Multiple offers, something many sellers hope for, but every buyer dreads. So what happens if a seller receives multiple offers? It all depends on how the seller would like to handle the situation. Here are the 3 most common ways multiple offer situations are handled.
Highest and Best
Some sellers will request “highest and best,” which means every buyer who submitted an offer has the opportunity to resubmit their highest and best offer by a certain day and time. Notice the seller is requesting for highest and BEST, not just the highest price? One of the most common mistakes buyers make in a multiple offer situation is only increasing their price. But not changing any of the other terms like; escrow deposit, types of contingencies, contingency periods or closing date. Home buyers should never expect a full price offer to win in a multiple offer situation because there is more to an offer than price.
Counter One Offer
In my experience, not all sellers will request highest and best. Some prefer to counter one offer at a time. A few years ago I presented multiple offers to a seller. All of the purchase prices were within range of one another, but the secondary terms were night and day. This particular seller decided to counter the only cash offer they had on the table. The cash buyer accepted their counteroffer immediately. Had the seller requested highest and best the cash buyer may have never changed their offer or they may have lost them altogether. While it’s rare, not all buyers want to be involved in a “bidding war” and may walk away.
Accept an Offer
Just because a seller receives multiple offers does not mean they are required to counter an offer(s). They don’t need to request highest and best or even disclose they have multiple offers in hand either. Some sellers will accept one of the offers as written because it’s the terms they want. In a hot real estate market some buyers submit their highest and best offer from the start. They don’t want to lose the home and want to show the seller they really want it.
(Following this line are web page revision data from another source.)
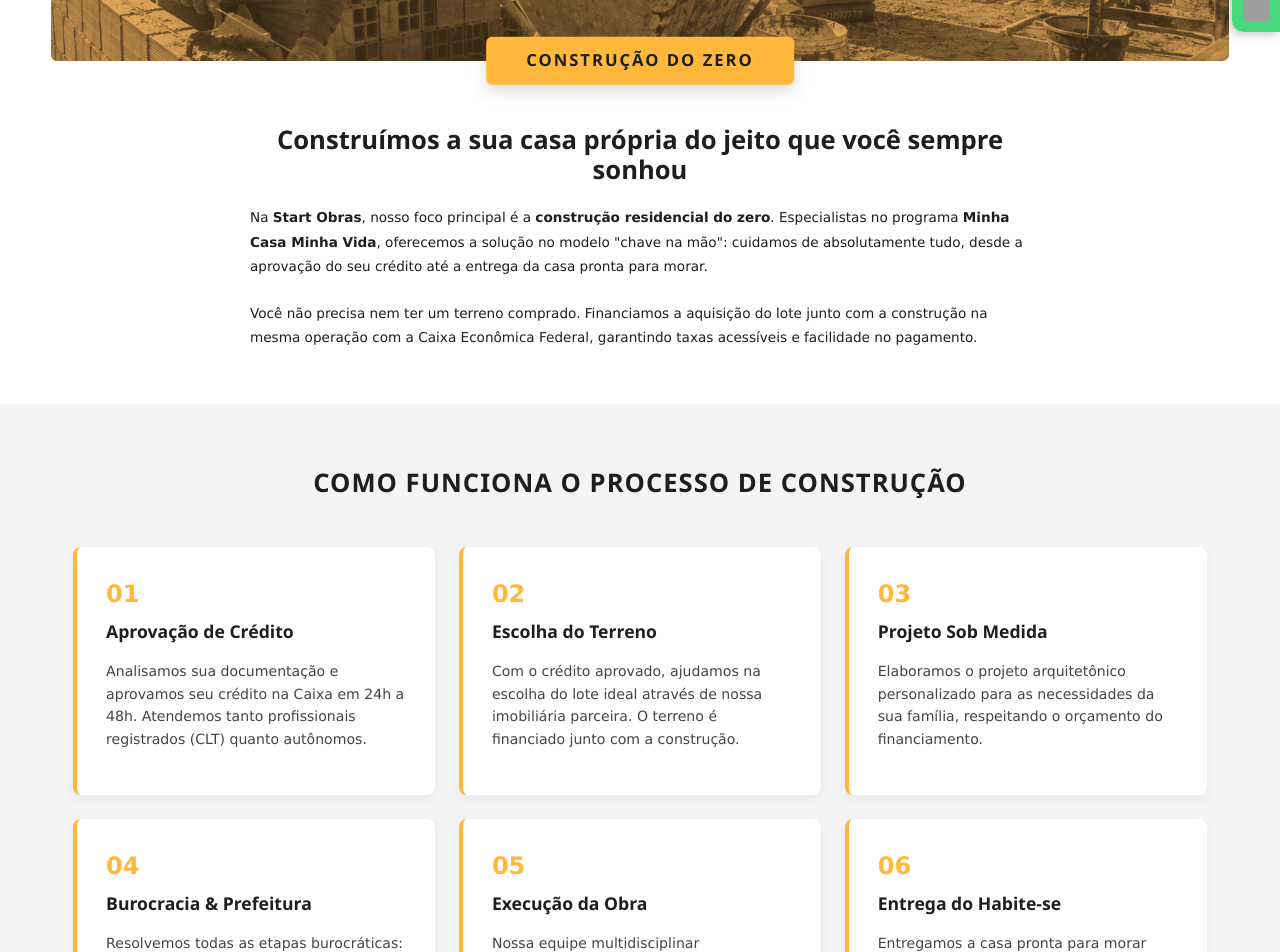
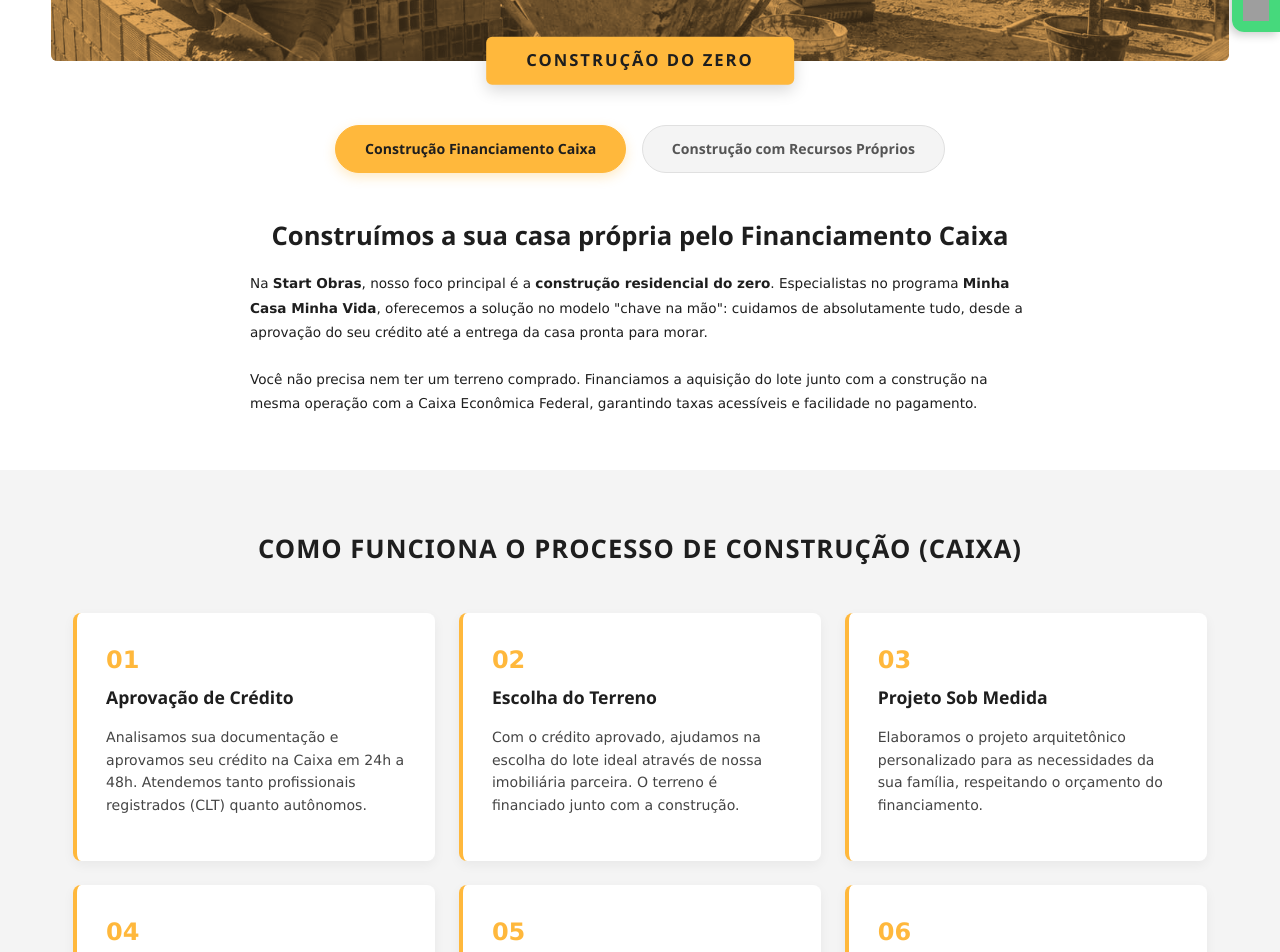
Before and after one commit to startobrasconstrutora/startobrasconstrutora, a React (Vite) app: page /servicos/construcao in a window 1280 px wide. Shown: the part 440-1392 px from the top of the page. Built offline with nearby package versions, Linux system fonts and the light colour scheme; no server answers; grey boxes are pictures that could not be loaded.

Commit message:
adsadasdas

```diff
--- a/src/App.jsx
+++ b/src/App.jsx
@@ -15,7 +15,6 @@
 import Materia from './pages/Materia.jsx'
 import ObrasConcluidas from './pages/ObrasConcluidas.jsx'
 
-// Páginas de Serviços
 import Construcao from './pages/Construcao.jsx'
 import Reformas from './pages/Reformas.jsx'
 import Regularizacao from './pages/Regularizacao.jsx'
@@ -36,18 +35,13 @@
           <Route path="/obra/:codigo" element={<ConsultaObra />} />
           <Route path="/materia/:id" element={<Materia />} />
           <Route path="/obras-concluidas" element={<ObrasConcluidas />} />
+<Route path="/obras-andamento" element={<ObrasConcluidas />} />
 
-          {/* Rotas de Serviços */}
           <Route path="/servicos/construcao" element={<Construcao />} />
           <Route path="/servicos/reformas" element={<Reformas />} />
           <Route path="/servicos/regularizacao" element={<Regularizacao />} />
 
-          {/* Rotas de Obras e Imóveis */}
-          {/* <Route path="/obras/concluidas" element={<Subpagina />} /> */}
-          {/* <Route path="/imoveis/terrenos" element={<Subpagina />} /> */}
-          {/* <Route path="/imoveis/casas" element={<Subpagina />} /> */}
 
-          {/* Rotas Administrativas */}
           <Route path="/Add" element={<Add />} />
           <Route path="/Admobras" element={<Admobras />} />
           <Route path="/subpagina" element={<Subpagina />} />
--- a/src/pages/Construcao.jsx
+++ b/src/pages/Construcao.jsx
@@ -1,7 +1,8 @@
+import { useState } from 'react'
 import * as S from './Construcao.styles.jsx'
 import heroImg from "../assets/img/construcao.jpg"
 
-const ETAPAS = [
+const ETAPAS_CAIXA = [
   {
     passo: "01",
     titulo: "Aprovação de Crédito",
@@ -19,7 +20,7 @@
   },
   {
     passo: "04",
-    titulo: "Burocracia & Prefeitura",
+    titulo: "Burocracia Documental",
     texto: "Resolvemos todas as etapas burocráticas: aprovação do projeto na prefeitura, alvarás de construção e trâmites de cartório."
   },
   {
@@ -31,6 +32,39 @@
     passo: "06",
     titulo: "Entrega do Habite-se",
     texto: "Entregamos a casa pronta para morar com a documentação 100% regularizada e o Habite-se finalizado."
+  }
+]
+
+const ETAPAS_PROPRIOS = [
+  {
+    passo: "01",
+    titulo: "Alinhamento & Orçamento",
+    texto: "Entendemos suas necessidades e definimos o escopo do projeto de acordo com o seu planejamento financeiro."
+  },
+  {
+    passo: "02",
+    titulo: "Escolha do Terreno & Projeto",
+    texto: "Auxiliamos na escolha do lote ideal (caso ainda não possua) e criamos um projeto arquitetônico 100% personalizado."
+  },
+  {
+    passo: "03",
+    titulo: "Burocracia Documental",
+    texto: "Cuidamos de toda a documentação, incluindo aprovações na prefeitura, alvarás de construção e procedimentos de cartório."
+  },
+  {
+    passo: "04",
+    titulo: "Cronograma de Pagamento",
+    texto: "Estruturamos um plano de pagamentos personalizado por etapas da obra, aceitando dinheiro e/ou permutas."
+  },
+  {
+    passo: "05",
+    titulo: "Execução da Obra",
+    texto: "Executamos a construção com acompanhamento técnico contínuo, mantendo alto padrão e respeito aos prazos combinados."
+  },
+  {
+    passo: "06",
+    titulo: "Chave na Mão",
+    texto: "Finalizamos o imóvel com habite-se e regularização completa, pronto para você morar ou investir."
   }
 ]
 
@@ -54,6 +88,8 @@
 ]
 
 function Construcao() {
+  const [opcaoSelecionada, setOpcaoSelecionada] = useState('caixa')
+
   return (
     <S.Page>
       <S.HeroWrapper>
@@ -63,22 +99,55 @@
         <S.HeroBadge>CONSTRUÇÃO DO ZERO</S.HeroBadge>
       </S.HeroWrapper>
 
+      <S.TabNavWrapper>
+        <S.TabButton
+          $active={opcaoSelecionada === 'caixa'}
+          onClick={() => setOpcaoSelecionada('caixa')}
+        >
+          Construção Financiamento Caixa
+        </S.TabButton>
+        <S.TabButton
+          $active={opcaoSelecionada === 'proprios'}
+          onClick={() => setOpcaoSelecionada('proprios')}
+        >
+          Construção com Recursos Próprios
+        </S.TabButton>
+      </S.TabNavWrapper>
+
       <S.IntroSection>
         <S.IntroContent>
-          <h2>Construímos a sua casa própria do jeito que você sempre sonhou</h2>
+          {opcaoSelecionada === 'caixa' ? (
+            <>
+              <h2>Construímos a sua casa própria pelo Financiamento Caixa</h2>
               <p>
                 Na <strong>Start Obras</strong>, nosso foco principal é a <strong>construção residencial do zero</strong>. Especialistas no programa <strong>Minha Casa Minha Vida</strong>, oferecemos a solução no modelo "chave na mão": cuidamos de absolutamente tudo, desde a aprovação do seu crédito até a entrega da casa pronta para morar.
               </p>
               <p>
                 Você não precisa nem ter um terreno comprado. Financiamos a aquisição do lote junto com a construção na mesma operação com a Caixa Econômica Federal, garantindo taxas acessíveis e facilidade no pagamento.
               </p>
+            </>
+          ) : (
+            <>
+              <h2>Construção sob medida com Recursos Próprios</h2>
+              <p>
+                Se você opta por não utilizar recursos de financiamento bancário, a <strong>Start Obras</strong> oferece condições flexíveis e totalmente personalizadas para tirar a sua obra do papel.
+              </p>
+              <p>
+                Nesta modalidade, você paga conforme o avanço das etapas negociadas na contratação. Além do pagamento em dinheiro, oferecemos facilidades exclusivas: aceitamos <strong>permutas</strong> em negociação, incluindo <strong>outros imóveis, veículos, equipamentos</strong> e diversos bens como parte do pagamento. Cuidamos do seu projeto com a mesma qualidade e agilidade, garantindo total transparência e entrega no prazo.
+              </p>
+            </>
+          )}
         </S.IntroContent>
       </S.IntroSection>
 
       <S.EtapasSection>
-        <S.SectionTitle>Como funciona o processo de construção</S.SectionTitle>
+        <S.SectionTitle>
+          {opcaoSelecionada === 'caixa'
+            ? "Como funciona o processo de construção (Caixa)"
+            : "Como funciona o processo de construção (Recursos Próprios)"}
+        </S.SectionTitle>
         <S.GridEtapas>
-          {ETAPAS.map((item) => (
+          {(opcaoSelecionada === 'caixa' ? ETAPAS_CAIXA : ETAPAS_PROPRIOS).map((item) => (
             <S.EtapaCard key={item.passo}>
               <span className="numero">{item.passo}</span>
               <h3>{item.titulo}</h3>
@@ -101,7 +170,7 @@
 
         <S.CtaWrapper>
           <S.CtaButton href="https://wa.me/5500000000000" target="_blank" rel="noopener noreferrer">
-            Solicitar Simulação Gratuita
+            {opcaoSelecionada === 'caixa' ? "Solicitar Simulação Gratuita" : "Fazer um Orçamento Personalizado"}
           </S.CtaButton>
         </S.CtaWrapper>
       </S.DiferenciaisSection>
--- a/src/pages/Construcao.styles.jsx
+++ b/src/pages/Construcao.styles.jsx
@@ -51,11 +51,37 @@
   white-space: nowrap;
 `;
 
+export const TabNavWrapper = styled.div`
+  display: flex;
+  justify-content: center;
+  gap: 1rem;
+  margin-top: clamp(3rem, 5vw, 4rem);
+  padding: 0 1.5rem;
+  flex-wrap: wrap;
+`;
+
+export const TabButton = styled.button`
+  background: ${(props) => (props.$active ? "#ffb83c" : "#f4f4f4")};
+  color: ${(props) => (props.$active ? "#1e1e1e" : "#555555")};
+  border: 1px solid ${(props) => (props.$active ? "#ffb83c" : "#e0e0e0")};
+  padding: 0.8rem 1.8rem;
+  border-radius: 30px;
+  font-weight: 700;
+  font-size: clamp(0.85rem, 1.1vw, 1rem);
+  cursor: pointer;
+  transition: all 0.3s ease;
+  box-shadow: ${(props) => (props.$active ? "0 4px 12px rgba(255, 184, 60, 0.3)" : "none")};
+
+  &:hover {
+    background: ${(props) => (props.$active ? "#ffa200" : "#e8e8e8")};
+  }
+`;
+
 export const IntroSection = styled.section`
   width: 100%;
   display: flex;
   justify-content: center;
-  padding: clamp(3.5rem, 6vw, 4rem) 1.5rem clamp(1.5rem, 3vw, 2rem);
+  padding: clamp(2rem, 4vw, 3rem) 1.5rem clamp(1.5rem, 3vw, 2rem);
 `;
 
 export const IntroContent = styled.div`
--- a/src/pages/Reformas.jsx
+++ b/src/pages/Reformas.jsx
@@ -24,9 +24,9 @@
     )
   },
   {
-    id: "gesso",
-    label: "Gesso & Drywall",
-    descricao: "Especialistas em sancas, rebaixamentos, divisórias e placas de gesso.",
+    id: "interiores",
+    label: "Interiores",
+    descricao: "Soluções para valorização e renovação visual dos ambientes, incluindo gesso, drywall, iluminação e móveis planejados.",
     svg: (
       <svg viewBox="0 0 24 24" width="32" height="32" fill="none" stroke="currentColor" strokeWidth="2" strokeLinecap="round" strokeLinejoin="round">
         <rect x="3" y="3" width="18" height="18" rx="2" />
@@ -96,6 +96,14 @@
     texto:
       "Equipe fixa e especializada para cada etapa do projeto, mantendo o canteiro limpo, organizado e focado no padrão de acabamento refinado.",
     align: "right",
+  },
+  {
+    id: "garantia",
+    label: "Garantia & Responsabilidade Técnica",
+    img: "https://placehold.co/300x300/FFA52F/1e1e1e?text=Garantia",
+    texto:
+      "Assumimos total responsabilidade técnica sobre a execução, assegurando conformidade com as normas, prazos e garantia de entrega com alto padrão de qualidade.",
+    align: "left",
   },
 ]
 
--- a/src/pages/Reformas.styles.jsx
+++ b/src/pages/Reformas.styles.jsx
@@ -1,5 +1,4 @@
 import styled from "styled-components";
-
 
 export const Page = styled.main`
   padding-top: 50px;
@@ -52,8 +51,6 @@
   white-space: nowrap;
 `;
 
-
-
 export const IntroSection = styled.section`
   width: 100%;
   display: flex;
@@ -78,6 +75,7 @@
     font-size: clamp(0.85rem, 1vw, 0.95rem);
     line-height: 1.8;
     margin-bottom: 1.4rem;
+    text-align: justify;
   }
 `;
 
@@ -108,8 +106,6 @@
     font-size: 0.6rem;
   }
 `;
-
-
 
 export const ServicosSection = styled.section`
   width: min(1200px, 92%);
@@ -149,8 +145,6 @@
     line-height: 1.5;
   }
 `;
-
-
 
 export const ValoresSection = styled.section`
   width: 100%;
@@ -231,8 +225,6 @@
   }
 `;
 
-
-
 export const EspecialidadesSection = styled.section`
   width: 100%;
   background: #fafafa;
@@ -269,8 +261,16 @@
 
 export const EspecialidadesGrid = styled.div`
   display: grid;
-  grid-template-columns: repeat(auto-fit, minmax(240px, 1fr));
+  grid-template-columns: repeat(3, 1fr);
   gap: 1.5rem;
+
+  @media (max-width: 900px) {
+    grid-template-columns: repeat(2, 1fr);
+  }
+
+  @media (max-width: 600px) {
+    grid-template-columns: 1fr;
+  }
 `;
 
 export const EspecialidadeCard = styled.div`
--- a/src/pages/footer.jsx
+++ b/src/pages/footer.jsx
@@ -81,7 +81,7 @@
                 <Link to="/trabalheconosco" title="Faça parte do nosso time">Trabalhe Conosco</Link>
               </li>
               <li>
-                <Link to="/consultaobra" title="Área de acompanhamento">Consulte sua Obra</Link>
+                <Link to="/consultaobra" title="Área de acompanhamento">Área do Cliente</Link>
               </li>
             </S.FooterMenu>
           </S.Mapasite>
```
Also changed, not shown: src/pages/menu.jsx (+10 -6 lines). Lines whose indentation alone changed are shown as unchanged.
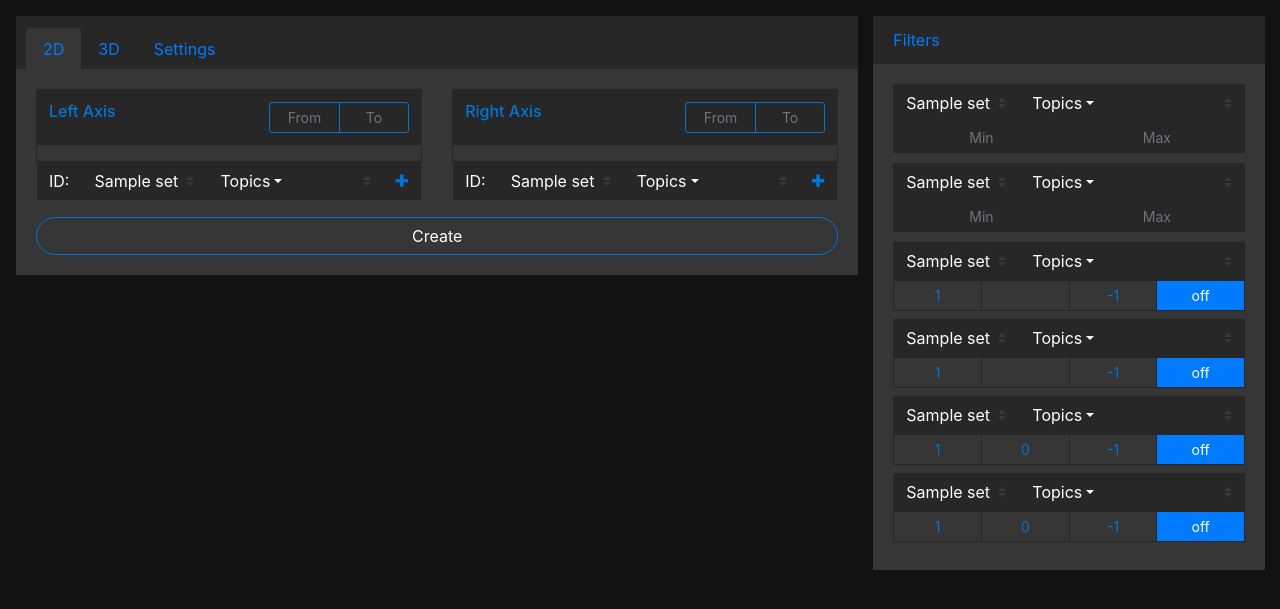
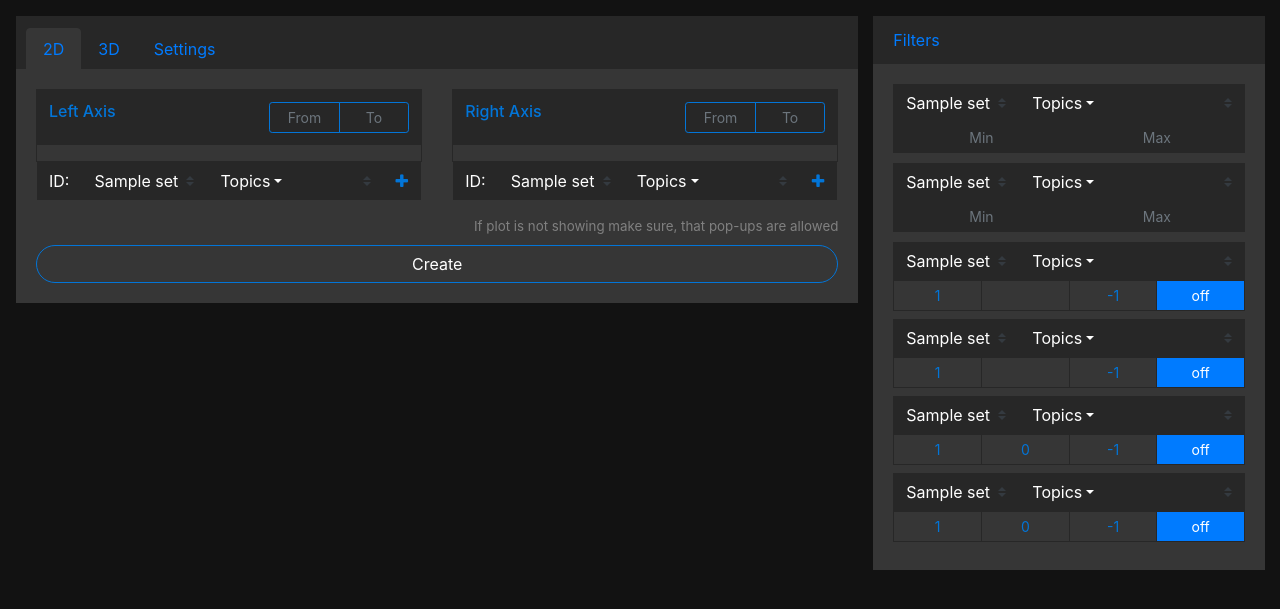
Before and after one commit to vaidasal/AnalyserX, a Python web app: template analyser/templates/analyser2D.html in a window 1280 px wide. Shown: the part 56-665 px from the top of the page. Run offline with Jinja, Linux system fonts and the light colour scheme; the template is opened without the code that fills it: most values are stand-ins (such as "Sample title", 1, 10 or a date in 2020); lists and menus that the app fills with data are empty; some libraries are stand-ins or nearby versions.

Commit message:
Added pop-up warning

```diff
--- a/analyser/templates/analyser2D.html
+++ b/analyser/templates/analyser2D.html
@@ -149,14 +149,10 @@
                   </ul>
             </div>
           </div>
-
-
-
-
-
-
           </div>
 
+          <div class="row">
+            <div class="col-6">
               {% if gpsAvail > 0 %}
                 {% if gpsAvail == 1 %}
                 <div class="container">
@@ -175,6 +171,12 @@
                   <label style="color: #0275d8;">Use GPS Time for X Axis</label>
                 </div>
               {% endif %}
+            </div>
+            <div class="col-6 d-flex align-items-end justify-content-end mb-2">
+              <p style="text-align:right; color:grey; font-size:10pt; vertical-align:bottom; margin-bottom:0">If plot is not showing make sure, that pop-ups are allowed</p>
+            </div>
+          </div>
+
         <button class="btn btn-outline-success btn-block" type="button" name="button" id="sendData" style="border-color: #0275d8; color: white;">Create</button>
       </div>
 
```
Lines whose indentation alone changed are shown as unchanged.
A buyer I recently worked with was in this position. They saw a lot of homes and liked some of them, but when they viewed a new listing they feel in love. Not wanting to lose the house they submitted their highest and best offer. They were hoping the seller wouldn’t want to look at or wait for other offers and it worked.
In a competitive real estate market a home buyer should never assume a seller will accept or counter their offer especially if they received multiple offers, they may just reject it. If you need assistance with purchasing a home put our expertise to work for you and let us walk you through the entire buying process, from start to finish.
Please consider spreading the word and sharing; What Happens if a Seller Receives Multiple Offers?
— Michelle Gibson (@WellingtonHomez) January 4, 2019
Additional Real Estate Advice from Top Professionals
- How to Help a Home Buyer Win in a Multiple Offer Situation – Kyle Hiscock provides 7 tips to help buyers win when they’re in a multiple offer situation.
- How to Handle a Bidding Wars on My Home – Bill Gassett shares with sellers the different ways they can handle multiple offers on their home.
About the Author
The above real estate article “What Happens if a Seller Receives Multiple Offers?” was written by Michelle Gibson of Wellington Florida Real Estate. Specializing in residential real estate since 2001 in Wellington and the surrounding area. Not only does Michelle assist buyers and sellers, she assists landlords and tenants too. She would love to share her expertise and guide you through the entire real estate process.
We service the following areas; Wellington, Lake Worth, Royal Palm Beach, Boynton Beach, West Palm Beach, Loxahatchee, Greenacres and more. If you are considering selling your home, we welcome the opportunity to work with you and list your home with a top Realtor in Wellington Florida